Paul di Resta, who was second at the end of Q1, Jenson Button, who was third, and Fernando Alonso, in fifth, all felt the need to go out on a set of soft tyres to ensure their place in Q2. Sebastian Vettel finished Q1 down in sixteenth, but was not in any real danger.
It was Daniel Ricciardo who missed out on Q2, along with the usual suspects. The two Caterham drivers, led by Heikki Kovalainen, will start from row 10, the Marussia drivers will be on the row behind, but Charles Pic managed to out-qualify Timo Glock, his more experienced team-mate. Pedro de la Rosa was, once again, faster than Narain Karthikeyan, but neither HRT could find their way off the back row of the grid.
Hamilton was on form again in Q2. On a brand new set of soft tyres, the two-time winner of this grand prix put in an unbeatable lap of 1:21.060.
While Hamilton was looking unbeatable, others were struggling to get into the top ten. Of these, the most notable were the two Mercedes of Michael Schumacher and Nico Rosberg – who were way off the pace – and Mark Webber, who was only eleventh fastest in Q2.

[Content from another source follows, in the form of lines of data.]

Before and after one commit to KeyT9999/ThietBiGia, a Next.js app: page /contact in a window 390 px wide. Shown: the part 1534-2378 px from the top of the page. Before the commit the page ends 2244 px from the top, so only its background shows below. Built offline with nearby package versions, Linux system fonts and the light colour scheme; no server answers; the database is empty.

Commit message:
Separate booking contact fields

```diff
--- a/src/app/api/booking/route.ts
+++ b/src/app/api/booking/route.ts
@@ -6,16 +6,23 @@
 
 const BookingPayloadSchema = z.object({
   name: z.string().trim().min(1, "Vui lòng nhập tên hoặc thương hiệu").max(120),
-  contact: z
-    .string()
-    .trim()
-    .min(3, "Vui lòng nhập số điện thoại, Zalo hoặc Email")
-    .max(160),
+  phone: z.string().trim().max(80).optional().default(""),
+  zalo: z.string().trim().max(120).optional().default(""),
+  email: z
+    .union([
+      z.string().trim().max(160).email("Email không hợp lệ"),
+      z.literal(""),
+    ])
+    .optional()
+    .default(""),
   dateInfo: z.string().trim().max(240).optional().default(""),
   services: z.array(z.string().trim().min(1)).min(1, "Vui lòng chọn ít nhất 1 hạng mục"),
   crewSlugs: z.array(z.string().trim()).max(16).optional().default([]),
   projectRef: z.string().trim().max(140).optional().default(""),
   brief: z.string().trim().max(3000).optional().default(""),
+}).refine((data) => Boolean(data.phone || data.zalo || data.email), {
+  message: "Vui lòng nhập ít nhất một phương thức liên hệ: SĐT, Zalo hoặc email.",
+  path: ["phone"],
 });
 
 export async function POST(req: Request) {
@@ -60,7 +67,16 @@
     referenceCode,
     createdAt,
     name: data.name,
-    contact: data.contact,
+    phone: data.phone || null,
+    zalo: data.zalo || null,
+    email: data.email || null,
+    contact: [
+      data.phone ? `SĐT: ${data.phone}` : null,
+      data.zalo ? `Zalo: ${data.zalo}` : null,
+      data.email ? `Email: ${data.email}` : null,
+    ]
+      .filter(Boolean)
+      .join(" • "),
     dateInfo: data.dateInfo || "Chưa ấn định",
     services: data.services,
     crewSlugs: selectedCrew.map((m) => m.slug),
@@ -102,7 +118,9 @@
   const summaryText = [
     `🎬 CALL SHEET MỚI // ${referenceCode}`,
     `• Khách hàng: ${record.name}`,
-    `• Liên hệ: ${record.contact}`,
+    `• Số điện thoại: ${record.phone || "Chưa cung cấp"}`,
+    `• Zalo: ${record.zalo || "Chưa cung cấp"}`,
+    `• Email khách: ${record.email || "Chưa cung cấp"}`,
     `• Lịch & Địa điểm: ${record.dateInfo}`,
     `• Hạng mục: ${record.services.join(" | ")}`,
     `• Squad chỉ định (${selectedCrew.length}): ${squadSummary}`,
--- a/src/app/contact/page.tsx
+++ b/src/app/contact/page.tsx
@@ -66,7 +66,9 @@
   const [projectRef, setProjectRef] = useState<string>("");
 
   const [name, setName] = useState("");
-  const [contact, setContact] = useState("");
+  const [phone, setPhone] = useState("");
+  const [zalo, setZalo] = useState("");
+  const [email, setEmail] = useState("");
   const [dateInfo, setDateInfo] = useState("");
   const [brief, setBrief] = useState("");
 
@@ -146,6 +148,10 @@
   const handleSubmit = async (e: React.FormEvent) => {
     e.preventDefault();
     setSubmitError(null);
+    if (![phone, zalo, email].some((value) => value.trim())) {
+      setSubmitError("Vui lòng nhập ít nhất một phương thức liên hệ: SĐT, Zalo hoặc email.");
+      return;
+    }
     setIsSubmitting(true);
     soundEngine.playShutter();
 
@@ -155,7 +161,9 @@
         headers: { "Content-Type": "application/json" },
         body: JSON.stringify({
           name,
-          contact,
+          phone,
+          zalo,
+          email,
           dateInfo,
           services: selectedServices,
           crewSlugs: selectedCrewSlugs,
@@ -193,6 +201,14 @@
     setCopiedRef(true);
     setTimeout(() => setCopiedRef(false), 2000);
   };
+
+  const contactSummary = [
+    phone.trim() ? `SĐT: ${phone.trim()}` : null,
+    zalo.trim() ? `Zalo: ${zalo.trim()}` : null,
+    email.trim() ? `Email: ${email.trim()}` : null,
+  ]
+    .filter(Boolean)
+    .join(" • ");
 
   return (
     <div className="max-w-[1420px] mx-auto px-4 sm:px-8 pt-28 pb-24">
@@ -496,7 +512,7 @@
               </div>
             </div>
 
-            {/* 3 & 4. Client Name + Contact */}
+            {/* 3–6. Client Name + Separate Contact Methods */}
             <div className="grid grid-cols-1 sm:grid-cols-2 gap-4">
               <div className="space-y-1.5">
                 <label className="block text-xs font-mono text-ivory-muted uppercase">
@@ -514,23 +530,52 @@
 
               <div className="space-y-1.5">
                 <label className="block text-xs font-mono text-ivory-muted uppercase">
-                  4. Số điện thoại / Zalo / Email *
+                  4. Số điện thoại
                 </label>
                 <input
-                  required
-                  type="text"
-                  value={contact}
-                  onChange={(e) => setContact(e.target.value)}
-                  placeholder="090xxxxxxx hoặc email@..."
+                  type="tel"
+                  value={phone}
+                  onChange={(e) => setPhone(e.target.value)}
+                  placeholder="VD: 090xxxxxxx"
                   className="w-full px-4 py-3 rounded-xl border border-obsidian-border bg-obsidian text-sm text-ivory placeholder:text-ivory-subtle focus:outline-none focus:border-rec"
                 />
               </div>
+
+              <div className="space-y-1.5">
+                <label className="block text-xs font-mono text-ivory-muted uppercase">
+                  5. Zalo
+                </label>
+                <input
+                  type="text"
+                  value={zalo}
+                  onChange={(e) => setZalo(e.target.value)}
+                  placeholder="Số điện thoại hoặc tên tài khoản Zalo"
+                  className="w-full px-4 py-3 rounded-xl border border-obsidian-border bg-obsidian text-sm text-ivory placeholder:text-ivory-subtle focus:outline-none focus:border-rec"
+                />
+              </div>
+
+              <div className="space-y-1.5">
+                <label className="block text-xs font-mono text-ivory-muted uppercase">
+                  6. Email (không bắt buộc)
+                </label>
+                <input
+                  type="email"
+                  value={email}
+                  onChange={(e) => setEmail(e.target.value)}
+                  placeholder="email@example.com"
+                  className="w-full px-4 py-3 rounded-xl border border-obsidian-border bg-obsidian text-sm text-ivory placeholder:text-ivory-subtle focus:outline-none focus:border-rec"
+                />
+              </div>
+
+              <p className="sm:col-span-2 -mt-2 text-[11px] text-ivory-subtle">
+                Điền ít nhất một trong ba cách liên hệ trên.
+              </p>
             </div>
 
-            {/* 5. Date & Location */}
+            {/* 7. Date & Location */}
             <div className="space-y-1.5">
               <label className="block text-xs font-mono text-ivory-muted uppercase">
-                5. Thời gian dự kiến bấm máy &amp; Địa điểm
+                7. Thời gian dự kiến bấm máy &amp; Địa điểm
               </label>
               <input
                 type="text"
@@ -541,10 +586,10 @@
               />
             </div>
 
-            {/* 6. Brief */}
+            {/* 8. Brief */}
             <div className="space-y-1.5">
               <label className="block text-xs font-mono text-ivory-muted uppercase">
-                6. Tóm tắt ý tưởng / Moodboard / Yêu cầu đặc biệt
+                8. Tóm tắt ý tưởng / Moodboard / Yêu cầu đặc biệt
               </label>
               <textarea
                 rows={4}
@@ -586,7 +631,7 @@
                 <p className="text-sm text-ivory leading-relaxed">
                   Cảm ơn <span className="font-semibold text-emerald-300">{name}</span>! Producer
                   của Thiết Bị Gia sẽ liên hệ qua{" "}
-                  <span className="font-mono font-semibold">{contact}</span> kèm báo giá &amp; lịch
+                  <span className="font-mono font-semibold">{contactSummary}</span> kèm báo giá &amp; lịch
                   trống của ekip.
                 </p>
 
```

Webber qualified eleventh, just ahead of Paul di Resta, who missed out on Q3 whilst team-mate Nico Hulkenberg made it through. Rosberg had to settle for thirteenth; Sergio Perez, in fourteenth, qualified just ahead of his Sauber team-mate Kamui Kobayashi; Jean-Eric Vergne was sixteenth and Schumacher was a very disappointing seventeenth.
Hamilton began Q3 as the clear favourite for pole position, but none of the other nine cars were in any particular rush to take the fight to the Brit. Hulkenberg was the first to amble out onto the track – on the harder tyre – followed by the two McLaren drivers, each on a set of the soft tyres.
The two Lotus drivers, and the two Williams, also came out on track within the first couple of minutes of Q3, but Vettel, Alonso and Felipe Massa all chose to hang tight in the pits.
Hamilton and Button both backed out of their first flying lap after making mistakes, so the first driver to put in a semi-competitive lap time was Kimi Raikkonen, with a time of 1:22.717. Hamilton's first lap was a 1:21.260, comfortably beating Raikkonen, but slower than his impressive Q2 time.
Vettel came out of the pits about five minutes before the end of the session. His set his lap – a 1:21.416 – and went back into the pits before the chequered flag could fall.
Hamilton came back out of the pits with 90 seconds of the session to go, ready to defend his provisional pole position. He improved on his first lap, with a time of 1:20.953, but either of his laps would have been good enough for pole position.
Romain Grosjean stole second on the grid from Vettel in the dying moments of the session, but his time of 1:21.366 was still over four-tenths of a second slower than Hamilton.